The interviewer would like to know that you have the confidence to lead a meeting successfully. Think about a time when you have conducted a meeting - big or small. This example could be a phone meeting, a lunch and learn, or an extensive client presentation.
Begin by telling the interviewer the reason for the meeting, who was involved, and what approach you took to prepare for the meeting. Finally, be sure to mention why you felt the meeting was a success! What did you do in that meeting to create a productive and positive outcome?
"My employer asked me to lead a 'lunch and learn' meeting to train 15 employees on our new client management software. I was already a subject matter expert on the software so it wasn't difficult for me to plan the lesson. The challenge was making the content entertaining enough to keep the employees engaged. I created a PowerPoint presentation that included pop quiz questions throughout the performance. The presentation was a success, and my employer asked me to lead a follow up meeting a few weeks later."
"Just last week my boss had a personal emergency and could not make it in time for our monthly staff meeting. Everyone gathered, and so he called to ask me to take control of the meeting. I feel that I did a great job relaying the information and my boss was thankful for the way that I was able to step in."
"I hosted daily small group meetings in two roles with my direct reports. The meetings focused on day to day, and weekly metrics that would make or break production numbers."
"When freelancing, I was on a call collaborating with their marketing staff of one and freelance graphic designer, and it seemed as though everyone was going to defer to the next person since there wasn't a leader. Their marketing director should have been it, but she was never a person to take control of a meeting. So, rather than go around in circles some more, I stepped up to take charge of the meeting. I am certain that the meeting was a success as the outcome was clear directives for all members of the team. That particular project had the highest ROI to date."
"I host short team meetings every day and co-host slightly larger meetings every month and quarter. Most meetings have a positive outcome, but there are always times when I am reporting that we missed a goal or have mandatory overtime. Those meetings are not quite as happy and upbeat."
"In my last role, I identified the need for ongoing learning and training, so I founded weekly 'lunch and learn' meetings with a different department of focus in each session. I worked across departments to feature various guest lecturers and industry experts from our board to educate the sales team better. This way we would all be more effective in our pitches."
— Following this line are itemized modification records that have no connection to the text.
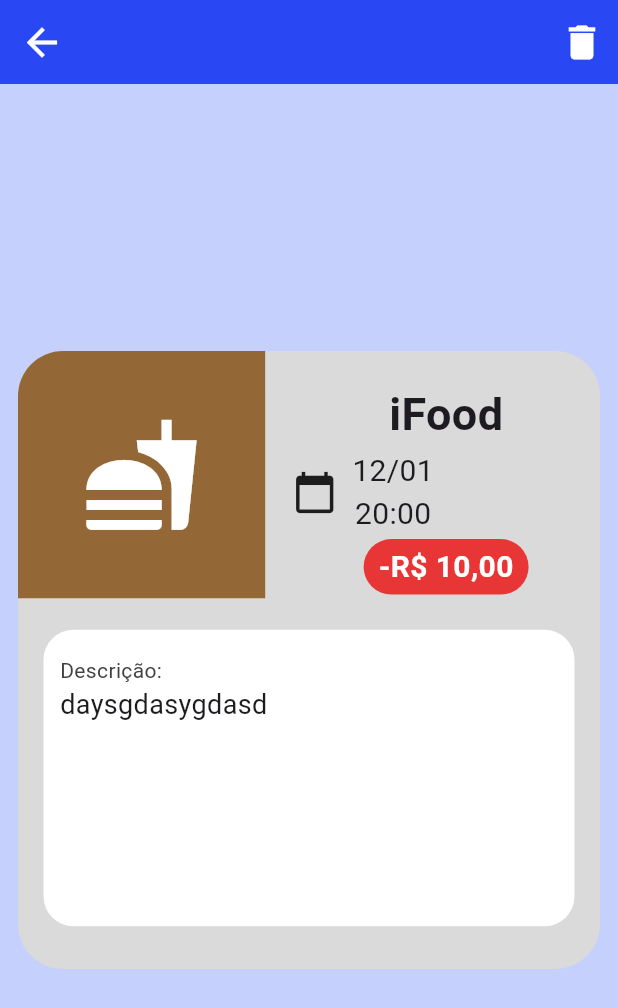
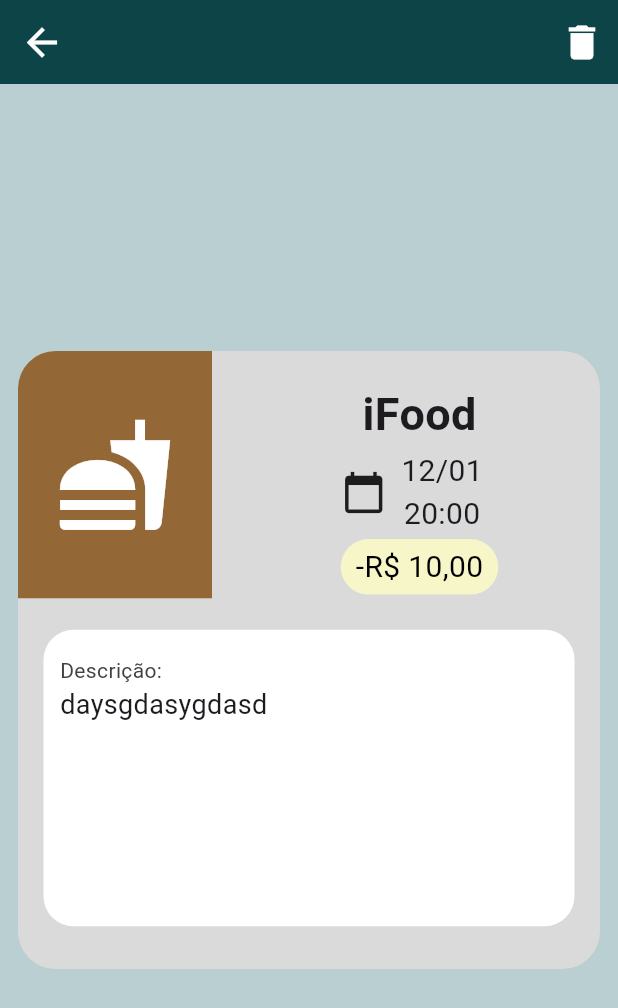
Before and after one commit to CaueCF/meudin, a Flutter app: the screen it shows after launch, after a tap on "iFood", on a phone screen of 412 x 824 dp. Shown: the top 1008 px of the screen. Run offline on Flutter 3.47's test engine with Material 2 defaults, Android fonts, the phone set to English and light mode, and no system bars; our stand-ins replace hive, hive_flutter; accounts and stored records are empty.

Commit message:
Grades mudanças pt2
Padronização de nomes de cores, novas cores, mudança da paleta, ajustes em textos, inputs e cards

```diff
--- a/lib/Controllers/home_controller.dart
+++ b/lib/Controllers/home_controller.dart
@@ -31,6 +31,11 @@
     db.updateDados();
   }
 
+  void apagarTodosItens() {
+    db.dados.clear();
+    notifyListeners();
+  }
+
   bool checaDados() {
     log("data: ${db.box.get("dados")}");
     if (db.box.get("dados") == null) {
--- a/lib/assets/colors/my_colors.dart
+++ b/lib/assets/colors/my_colors.dart
@@ -6,6 +6,12 @@
   static const Color comida = Color(0xFF946836);
 
   static const Color salario = Color(0xFF305C83);
+
+  static const Color tema = caribeancurrent;
+  static Color backgroung = caribeancurrent.shade100;
+
+  static const Color gasto = cream;
+  static const Color ganho = ashgrey;
 
 //    Vermelho Imperial (gastos)
 
@@ -79,7 +85,7 @@
   });
   static const int _neonblueAccentValue = 0xFFF0F1FF;
 
-//    Isabelline
+//    Caribean Current
 
   static const MaterialColor caribeancurrent = MaterialColor(_caribeancurrentPrimaryValue, <int, Color>{
     50: Color(0xFFE3ECEC),
@@ -126,4 +132,100 @@
     700: Color(0xFFFFCF1A),
   });
   static const int _resedagreenAccentValue = 0xFFFFDF66;
+
+//    Cream
+
+  static const MaterialColor cream = MaterialColor(_creamPrimaryValue, <int, Color>{
+    50: Color(0xFFFEFEF9),
+    100: Color(0xFFFCFCEF),
+    200: Color(0xFFFBFBE4),
+    300: Color(0xFFF9F9D9),
+    400: Color(0xFFF7F7D1),
+    500: Color(_creamPrimaryValue),
+    600: Color(0xFFF5F5C3),
+    700: Color(0xFFF3F3BC),
+    800: Color(0xFFF2F2B5),
+    900: Color(0xFFEFEFA9),
+  });
+  static const int _creamPrimaryValue = 0xFFF6F6C9;
+
+  static const MaterialColor creamAccent = MaterialColor(_creamAccentValue, <int, Color>{
+    100: Color(0xFFFFFFFF),
+    200: Color(_creamAccentValue),
+    400: Color(0xFFFFFFFF),
+    700: Color(0xFFFFFFFF),
+  });
+  static const int _creamAccentValue = 0xFFFFFFFF;
+
+//    Ash Grey
+
+  static const MaterialColor ashgrey = MaterialColor(_ashgreyPrimaryValue, <int, Color>{
+    50: Color(0xFFF7F9F8),
+    100: Color(0xFFEAF1ED),
+    200: Color(0xFFDDE8E1),
+    300: Color(0xFFCFDFD4),
+    400: Color(0xFFC4D8CB),
+    500: Color(_ashgreyPrimaryValue),
+    600: Color(0xFFB3CCBC),
+    700: Color(0xFFABC6B4),
+    800: Color(0xFFA3C0AC),
+    900: Color(0xFF94B59F),
+  });
+  static const int _ashgreyPrimaryValue = 0xFFBAD1C2;
+
+  static const MaterialColor ashgreyAccent = MaterialColor(_ashgreyAccentValue, <int, Color>{
+    100: Color(0xFFFFFFFF),
+    200: Color(_ashgreyAccentValue),
+    400: Color(0xFFEBFFF1),
+    700: Color(0xFFD1FFE0),
+  });
+  static const int _ashgreyAccentValue = 0xFFFFFFFF;
+
+//    Persian green
+
+  static const MaterialColor persiangreen = MaterialColor(_persiangreenPrimaryValue, <int, Color>{
+    50: Color(0xFFEAF4F2),
+    100: Color(0xFFCAE3DF),
+    200: Color(0xFFA7D0CA),
+    300: Color(0xFF84BDB5),
+    400: Color(0xFF69AEA5),
+    500: Color(_persiangreenPrimaryValue),
+    600: Color(0xFF48988D),
+    700: Color(0xFF3F8E82),
+    800: Color(0xFF368478),
+    900: Color(0xFF267367),
+  });
+  static const int _persiangreenPrimaryValue = 0xFF4FA095;
+
+  static const MaterialColor persiangreenAccent = MaterialColor(_persiangreenAccentValue, <int, Color>{
+    100: Color(0xFFB6FFF2),
+    200: Color(_persiangreenAccentValue),
+    400: Color(0xFF50FFE1),
+    700: Color(0xFF36FFDD),
+  });
+  static const int _persiangreenAccentValue = 0xFF83FFEA;
+
+//    Berkeley Blue
+
+  static const MaterialColor berkeleyblue = MaterialColor(_berkeleybluePrimaryValue, <int, Color>{
+    50: Color(0xFFE3E7EC),
+    100: Color(0xFFB9C2D0),
+    200: Color(0xFF8A9AB1),
+    300: Color(0xFF5B7191),
+    400: Color(0xFF38527A),
+    500: Color(_berkeleybluePrimaryValue),
+    600: Color(0xFF122F5A),
+    700: Color(0xFF0F2750),
+    800: Color(0xFF0C2146),
+    900: Color(0xFF061534),
+  });
+  static const int _berkeleybluePrimaryValue = 0xFF153462;
+
+  static const MaterialColor berkeleyblueAccent = MaterialColor(_berkeleyblueAccentValue, <int, Color>{
+    100: Color(0xFF6D91FF),
+    200: Color(_berkeleyblueAccentValue),
+    400: Color(0xFF0744FF),
+    700: Color(0xFF003AEC),
+  });
+  static const int _berkeleyblueAccentValue = 0xFF3A6AFF;
 }
--- a/lib/custom_widgets/balanco.dart
+++ b/lib/custom_widgets/balanco.dart
@@ -17,16 +17,19 @@
     TextStyle estilo;
     String val;
     Icon tipoIcon;
+    Color background;
 
     if (tipo) {
-      estilo = const TextStyle(color: MyColor.vermelhoimperial, fontSize: 20);
+      background = MyColor.gasto;
       val = "Gasto";
-      tipoIcon = Icon(Icons.keyboard_arrow_down, color: estilo.color);
+      tipoIcon = Icon(Icons.keyboard_arrow_down, color: background);
     } else {
-      estilo = TextStyle(color: MyColor.erin.shade700, fontSize: 20);
+      background = MyColor.ganho;
       val = "Ganho";
-      tipoIcon = Icon(Icons.keyboard_arrow_up, color: estilo.color);
+      tipoIcon = Icon(Icons.keyboard_arrow_up, color: background);
     }
+
+    estilo = const TextStyle(color: Colors.black, fontSize: 20);
 
     return Column(
       children: [
@@ -45,8 +48,12 @@
         //Valor
         Container(
           decoration: BoxDecoration(
-            color: Colors.white,
             borderRadius: BorderRadius.circular(20),
+            color: background,
+            // border: Border.all(
+            //   color: Colors.white,
+            //   width: 2,
+            // ),
           ),
           height: 35,
           width: 140,
--- a/lib/custom_widgets/botao.dart
+++ b/lib/custom_widgets/botao.dart
@@ -19,7 +19,7 @@
 
   @override
   Widget build(BuildContext context) {
-    Color padrao = Colors.white70;
+    Color padrao = Colors.white;
 
     return SizedBox(
       width: largura * 0.21,
@@ -33,12 +33,12 @@
               onPressed: function,
               style: ElevatedButton.styleFrom(
                 padding: EdgeInsets.zero,
-                backgroundColor: MyColor.neonblue.shade200,
+                backgroundColor: MyColor.caribeancurrent.shade100,
                 shape: RoundedRectangleBorder(
                   borderRadius: BorderRadius.circular(10),
                 ),
               ),
-              child: Icon(icone, color: padrao),
+              child: Icon(icone, color: MyColor.tema),
             ),
           ),
 
--- a/lib/custom_widgets/card_lancamento.dart
+++ b/lib/custom_widgets/card_lancamento.dart
@@ -1,4 +1,5 @@
 import 'package:flutter/material.dart';
+//import 'package:hive_flutter/adapters.dart';
 import 'package:intl/intl.dart';
 import 'package:meudin/assets/colors/my_colors.dart';
 import 'package:meudin/pages/info_page.dart';
@@ -60,7 +61,7 @@
                 largura: largura,
                 cor: cor,
                 icone: icone,
-                custo: l.io ? MyColor.erin : MyColor.vermelhoimperial,
+                custo: l.io ? MyColor.ganho : MyColor.gasto,
                 l: l,
               ),
             ),
@@ -162,12 +163,18 @@
 
   @override
   Widget build(BuildContext context) {
-    return Row(
+    return Container(
+      decoration: BoxDecoration(
+        borderRadius: BorderRadius.circular(12),
+        color: l.io ? MyColor.ganho : MyColor.gasto,
+      ),
+      padding: const EdgeInsets.symmetric(horizontal: 5),
+      child: Row(
         children: [
           Text(
             l.io ? "" : "- ",
-          style: TextStyle(
-            color: l.io ? MyColor.erin : MyColor.vermelhoimperial,
+            style: const TextStyle(
+              color: Colors.black,
             ),
           ),
           Text(
@@ -175,11 +182,12 @@
         ${NumberFormat.simpleCurrency(decimalDigits: 2).format(l.preco)}
         """
                 .trim(),
-          style: TextStyle(
-            color: l.io ? MyColor.erin : MyColor.vermelhoimperial,
+            style: const TextStyle(
+              color: Colors.black,
             ),
           ),
         ],
+      ),
     );
   }
 }
--- a/lib/custom_widgets/custom_sliver_app_bar.dart
+++ b/lib/custom_widgets/custom_sliver_app_bar.dart
@@ -49,7 +49,7 @@
           pinned: true,
 
           //Cor
-          backgroundColor: MyColor.caribeancurrent,
+          backgroundColor: MyColor.tema,
           expandedHeight: widget.altura * (0.32),
 
           //Borda
@@ -63,7 +63,7 @@
             mainAxisAlignment: MainAxisAlignment.spaceBetween,
             children: [
               //Perfil
-              const Perfil(nome: "Cauê"),
+              const Perfil(nome: "Usuário"),
 
               //Saldo Livre
               SaldoLivre(saldo: disponivel),
--- a/lib/custom_widgets/form.dart
+++ b/lib/custom_widgets/form.dart
@@ -8,7 +8,9 @@
 //import 'package:intl/intl.dart';
 
 class MeuForm extends StatefulWidget {
-  const MeuForm({super.key});
+  const MeuForm({super.key, required this.tema});
+
+  final Color tema;
 
   @override
   State<MeuForm> createState() => _MeuFormState();
@@ -108,6 +110,8 @@
                 //Decoração
                 decoration: decoracaoPadrao(label: "Titulo"),
 
+                textCapitalization: TextCapitalization.sentences,
+
                 //Validação
                 validator: (String? value) {
                   if (value == null || value.isEmpty) {
@@ -154,8 +158,11 @@
               //
               //Valor
               TextFormField(
-                keyboardType: const TextInputType.numberWithOptions(decimal: true),
+                keyboardType: const TextInputType.numberWithOptions(
+                  decimal: true,
+                ),
                 //inputFormatters: [FilteringTextInputFormatter.digitsOnly],
+
                 //Decoração
                 decoration: decoracaoPadrao(label: "Valor"),
 
@@ -180,6 +187,8 @@
                 //Decoração
                 decoration: decoracaoPadrao(label: "Descrição"),
 
+                textCapitalization: TextCapitalization.sentences,
+
                 onSaved: (String? value) {
                   l.infos = value ?? " ";
                 },
@@ -201,7 +210,10 @@
                         Navigator.of(context).pop();
                       }
                     },
-                    child: const Text('Salvar'),
+                    child: Text(
+                      'Salvar',
+                      style: TextStyle(color: widget.tema),
+                    ),
                   ),
                 ),
               ),
--- a/lib/custom_widgets/menu_botoes.dart
+++ b/lib/custom_widgets/menu_botoes.dart
@@ -1,4 +1,5 @@
 import 'package:flutter/material.dart';
+import 'package:meudin/Controllers/home_controller.dart';
 import 'package:meudin/custom_widgets/botao.dart';
 import 'package:meudin/pages/add_page.dart';
 
@@ -59,7 +60,13 @@
           Botao(
             titulo: "Apagar todos",
             icone: Icons.dangerous_outlined,
-            function: () {},
+            function: () {
+              showDialog(
+                  context: context,
+                  builder: (BuildContext context) {
+                    return const AlertaApagar();
+                  });
+            },
             largura: largura,
             altura: altura,
           ),
@@ -68,3 +75,35 @@
     );
   }
 }
+
+class AlertaApagar extends StatelessWidget {
+  const AlertaApagar({
+    super.key,
+  });
+
+  @override
+  Widget build(BuildContext context) {
+    final HomeController home = HomeController();
+
+    return AlertDialog(
+      title: const Text("Atenção"),
+      content: const Text("Tem certeza que deseja excluir todos os lançamentos?"),
+      actionsAlignment: MainAxisAlignment.spaceEvenly,
+      actions: <Widget>[
+        ElevatedButton(
+          child: const Text("CANCELAR"),
+          onPressed: () {
+            Navigator.of(context).pop();
+          },
+        ),
+        ElevatedButton(
+          onPressed: () {
+            home.apagarTodosItens();
+            Navigator.of(context).pop();
+          },
+          child: const Text("APAGAR"),
+        ),
+      ],
+    );
+  }
+}
--- a/lib/custom_widgets/perfil.dart
+++ b/lib/custom_widgets/perfil.dart
@@ -30,12 +30,13 @@
             width: 54.57,
           ),
           Padding(
-            padding: const EdgeInsets.only(left: 10),
+            padding: const EdgeInsets.only(left: 5),
             child: Text(
               nome,
               style: const TextStyle(
-                fontSize: 20,
+                fontSize: 18,
               ),
+              maxLines: 1,
             ),
           ),
         ],
--- a/lib/custom_widgets/saldo_livre.dart
+++ b/lib/custom_widgets/saldo_livre.dart
@@ -1,4 +1,5 @@
 import 'package:flutter/material.dart';
+import 'package:intl/intl.dart';
 
 import '../assets/colors/my_colors.dart';
 
@@ -14,7 +15,7 @@
   Widget build(BuildContext context) {
     return Container(
       decoration: BoxDecoration(
-        color: MyColor.neonblue,
+        color: MyColor.berkeleyblue,
         borderRadius: BorderRadius.circular(20),
       ),
       height: 53,
@@ -36,7 +37,7 @@
               ),
               Expanded(
                 child: Text(
-                  "R\$$saldo",
+                  NumberFormat.simpleCurrency(decimalDigits: 2).format(saldo),
                   style: const TextStyle(
                     fontSize: 20,
                     color: Colors.white,
--- a/lib/pages/add_page.dart
+++ b/lib/pages/add_page.dart
@@ -12,9 +12,9 @@
   Widget build(BuildContext context) {
     return SafeArea(
       child: Scaffold(
-        backgroundColor: MyColor.neonblue.shade100,
+        backgroundColor: MyColor.backgroung,
         appBar: AppBar(
-          backgroundColor: MyColor.neonblue.shade800,
+          backgroundColor: MyColor.caribeancurrent.shade800,
           iconTheme: const IconThemeData(color: Colors.white, size: 30),
         ),
         body: Center(
@@ -22,7 +22,7 @@
             padding: const EdgeInsets.symmetric(horizontal: 8.0),
             child: Container(
               decoration: BoxDecoration(
-                color: MyColor.neonblue.shade500,
+                color: MyColor.tema,
                 borderRadius: BorderRadius.circular(20),
               ),
               height: altura * 0.7,
@@ -47,7 +47,7 @@
                           textAlign: TextAlign.center,
                           style: TextStyle(
                             fontSize: 20,
-                            color: MyColor.neonblue.shade600,
+                            color: MyColor.caribeancurrent.shade600,
                           ),
                         ),
                       ),
@@ -58,7 +58,7 @@
                     //Formulário
                     const Padding(
                       padding: EdgeInsets.only(top: 40),
-                      child: MeuForm(),
+                      child: MeuForm(tema: MyColor.tema),
                     ),
                   ],
                 ),
--- a/lib/pages/info_page.dart
+++ b/lib/pages/info_page.dart
@@ -32,9 +32,9 @@
     //
     return SafeArea(
       child: Scaffold(
-        backgroundColor: MyColor.neonblue.shade100,
+        backgroundColor: MyColor.backgroung,
         appBar: AppBar(
-          backgroundColor: MyColor.neonblue.shade800,
+          backgroundColor: MyColor.caribeancurrent.shade800,
           iconTheme: const IconThemeData(color: Colors.white, size: 30),
           actions: [
             //
@@ -62,20 +62,22 @@
               width: largura,
               decoration: BoxDecoration(
                 color: const Color(0xFFDADADA),
-                borderRadius: BorderRadius.circular(30),
+                borderRadius: BorderRadius.circular(25),
               ),
               child: Column(
                 children: [
                   Row(
                     children: [
                       //Ícone
-                      Container(
+                      Flexible(
+                        flex: 1,
+                        child: Container(
                           height: altura * 0.2,
                           width: largura * 0.4,
                           decoration: BoxDecoration(
                             color: cor,
                             borderRadius: const BorderRadius.only(
-                            topLeft: Radius.circular(30),
+                              topLeft: Radius.circular(25),
                             ),
                           ),
                           child: Icon(
@@ -84,9 +86,13 @@
                             color: Colors.white,
                           ),
                         ),
+                      ),
 
                       //Valor e Títlo
-                      InfoValorTitulo(l: l, custo: custo),
+                      Flexible(
+                        flex: 2,
+                        child: InfoValorTitulo(l: l, custo: custo),
+                      ),
                     ],
                   ),
 
@@ -117,7 +123,7 @@
                             ),
                             Text(
                               l.infos,
-                              textAlign: TextAlign.justify,
+                              //textAlign: TextAlign.justify,
                               style: const TextStyle(
                                 fontSize: 18,
                               ),
@@ -171,6 +177,7 @@
             //Data
             Row(
               crossAxisAlignment: CrossAxisAlignment.center,
+              mainAxisAlignment: MainAxisAlignment.center,
               children: [
                 const Icon(Icons.calendar_today, size: 30),
                 Padding(
@@ -215,8 +222,8 @@
                 ).format(l.preco)}",
                 maxLines: 1,
                 style: const TextStyle(
-                  color: Colors.white,
-                  fontWeight: FontWeight.bold,
+                  color: Colors.black,
+                  //fontWeight: FontWeight.bold,
                   fontSize: 20,
                 ),
               ),
```
Lines whose indentation alone changed are shown as unchanged.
"I take charge of a classroom every day! I have not led many official meetings, but I do think that parent-teacher meetings could count for some of my experience. I know how to command attention and can control the direction of a meeting and its tone."
"My employer asked me to lead a lunch and learn meeting to train 15 employees on our new client management software. I was already a subject matter expert on the software so it wasn't difficult for me to plan the lesson. The challenge was making the content entertaining enough to keep the employees engaged. I created a strong PowerPoint presentation that included pop quiz questions throughout. The presentation was a success and my employer asked me to lead a follow up meeting a few weeks later."